  • Drop my elbow especially on the A string and D string, it was too high and I was doing a lot of work that I didn't have to do 
  • Grab the string from the side which will help me with my elbow height as well
  • Make sure that my shoulders don't droop forward

Using our toes
Once we got a good base, she showed us how moving around allowed us to get more bow. We could push off our toes to go from side to side. She said if our bodies are free to move, we can breathe and therefore relax more which ultimately means better tone!

We did a Cmaj scale and really exaggerated the back and forth motion and it definitely felt good to move around and just play in that mode.

12:00 Lunch
We were all excited leaving the masterclass because we all got great tips on what to improve on our playing. We all wholeheartedly agreed that her classes were our favorite!

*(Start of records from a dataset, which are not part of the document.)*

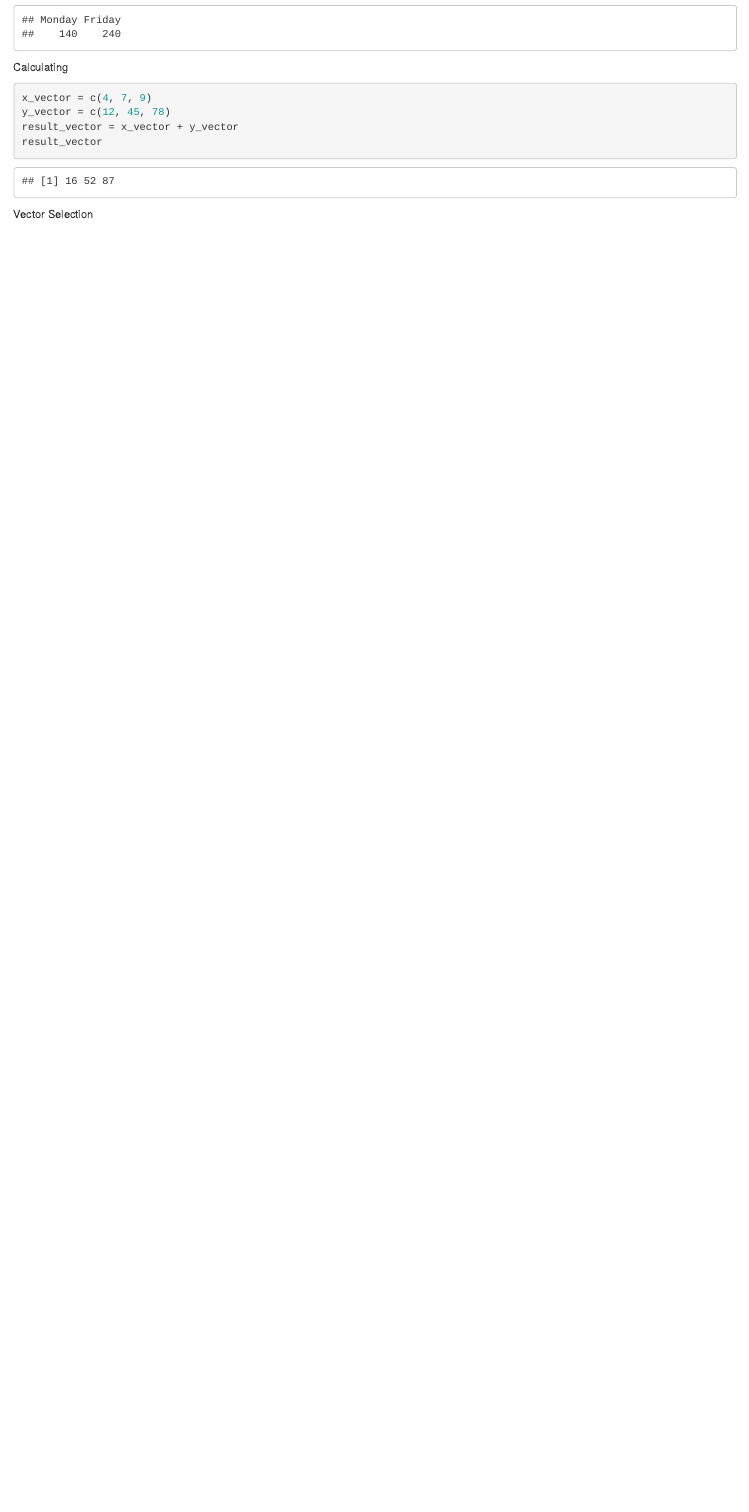
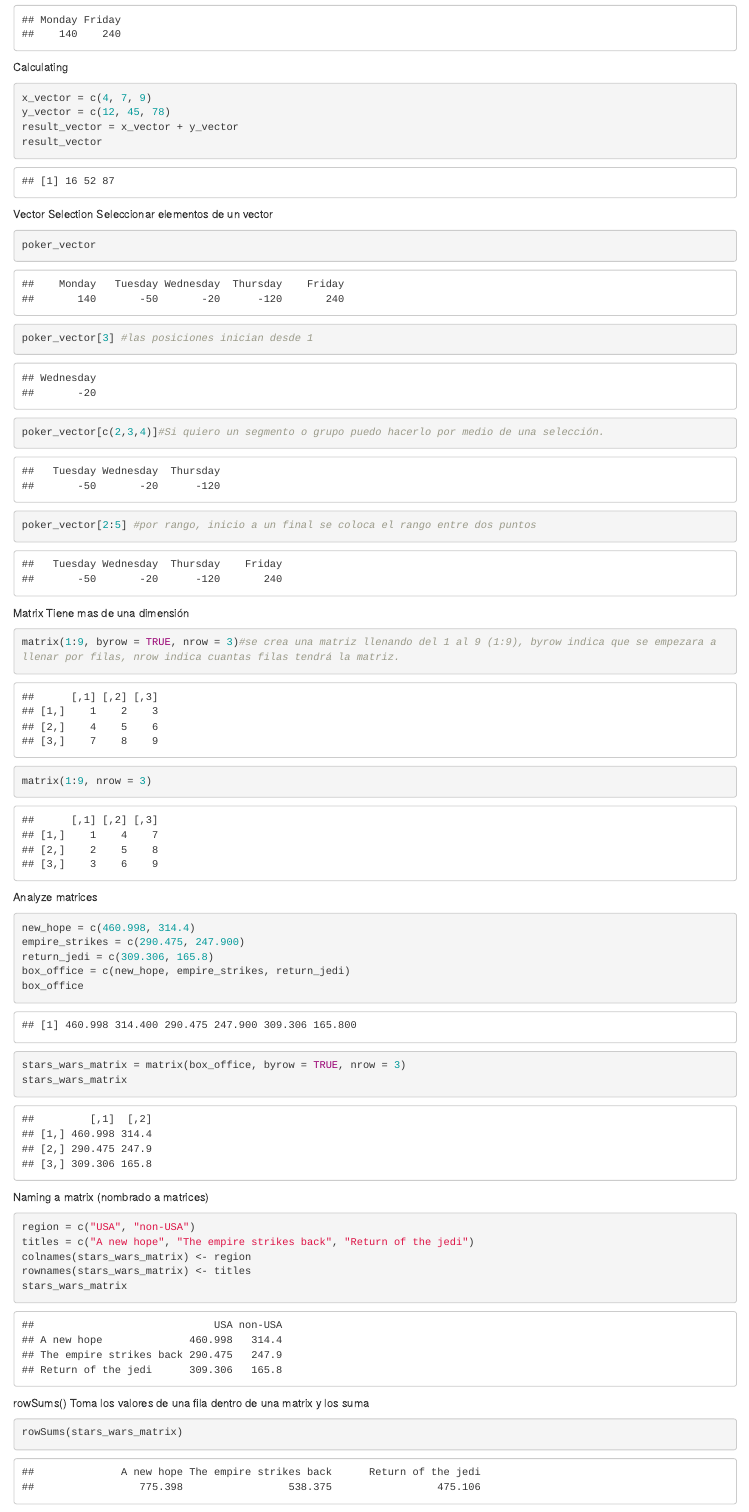
Before and after one commit to JoseGonzalezt/r-notebook, an R Markdown document (Sesion-1.Rmd): the page in a window 1100 px wide, from 3440 px down. Rendered offline with R 4.5, knitr and Pandoc, with nearby package versions.

Commit message:
Update Sesion-1.Rmd
Actualización 1

````diff
--- a/Sesion-1.Rmd
+++ b/Sesion-1.Rmd
@@ -81,3 +81,40 @@ result_vector = x_vector + y_vector
 result_vector
 ```
 Vector Selection
+Seleccionar elementos de un vector
+```{r}
+poker_vector
+poker_vector[3] #las posiciones inician desde 1
+poker_vector[c(2,3,4)]#Si quiero un segmento o grupo puedo hacerlo por medio de una selección.
+poker_vector[2:5] #por rango, inicio a un final se coloca el rango entre dos puntos
+
+
+```
+Matrix
+Tiene mas de una dimensión
+```{r}
+matrix(1:9, byrow = TRUE, nrow = 3)#se crea una matriz llenando del 1 al 9 (1:9), byrow indica que se empezara a llenar por filas, nrow indica cuantas filas tendrá la matriz.
+matrix(1:9, nrow = 3)
+
+```
+Analyze matrices
+```{r}
+new_hope = c(460.998, 314.4)
+empire_strikes = c(290.475, 247.900)
+return_jedi = c(309.306, 165.8)
+box_office = c(new_hope, empire_strikes, return_jedi)
+box_office
+stars_wars_matrix = matrix(box_office, byrow = TRUE, nrow = 3)
+stars_wars_matrix
+```
+Naming a matrix (nombrado a matrices)
+```{r}
+region = c("USA", "non-USA")
+titles = c("A new hope", "The empire strikes back", "Return of the jedi")
+colnames(stars_wars_matrix) <- region
+rownames(stars_wars_matrix) <- titles
+stars_wars_matrix
+```
+rowSums() Toma los valores de una fila dentro de una matrix y los suma
+```{r}
+rowSums(stars_wars_matrix)
````
Also changed, not shown: Sesion-1.Rmd (20 more changed lines).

1:00 Orchestra
More practice on orchestra pieces, the conductor gave us a bunch of slow downs in sections of the pieces, which was difficult for me to read my music and watch the conductor at the same time for the cues for the diminuendos.

2:00 Individual Practice Time
I practiced Spiritoso and Chant & Fugue since those two were the ones I was struggling with the most. I think practice time (besides the masterclass) was one of my favorite times of the workshop. I could relax and focus on the things I wanted to focus on and "re-group" since there was tons of information that was being thrown at me!

3:00 Enrichment
We played the folk songs and worked on chopping and singing at the same time. Ha - talk about rubbing the tummy and the head at the same time!

We learned how to do the D, A, G chords which I wasn't able to do. I had to look at my fingers to get it, and I kept forgetting to drop my elbow all the way down to get my fingers across the strings.

Our instructor said eventually we would be able to chop while doing chords - I'm going to learn how to do this if it kills me! Lol! :). 

4:00 Student Recital
This was interesting to see the kids and one adult sign up to do the recitals. I was expecting everyone to be a virtuoso and play the cello very well, but I was pleasantly surprised that there was a wide range of abilities.

The only adult that performed did very well, but I could tell he was very nervous because his bow was fairly shaky. I know for myself, my hand would have been shaking terribly so I was really proud of the fact that he stuck it out and also signed up to play amongst kids. I may have to try that next year...maybe...

There was only one kid that was a really, really good - he looked to be 9 or 10 and he was playing a really fast difficult piece and his fingers were moving all over the fingerboard like crazy! He was nice and relaxed, and his tone and intonation was spot on! It was humbling and also very inspiring to see a kid that age playing so well.

I have to admit at the end of this day, there was a lot of complaining coming from the adult groups, so I promised myself that the last couple days that I would focus on having fun and not complain at all. I don't think I was being negative or complaining, but I definitely was agreeing that all the pieces were very difficult and probably not helping with the complaining. The adults definitely felt like we were thrown off the deep end and were expected to learn how to swim. :).


  1. I'm a adult beginner cellist myself and have enjoyed reading about your experiences at camp so much I signed up for one! (national cello institute) The links you have provided have been very helpful. Keep playing!

  2. Hey, that's wonderful!!! :D.

    That totally made my day reading that you signed up for a workshop! It was such a great experience for me, I hope you get the same enjoyment out of your workshop.

    I read/heard that Rick Mooney's workshop is top notch so I'm sure you will! :)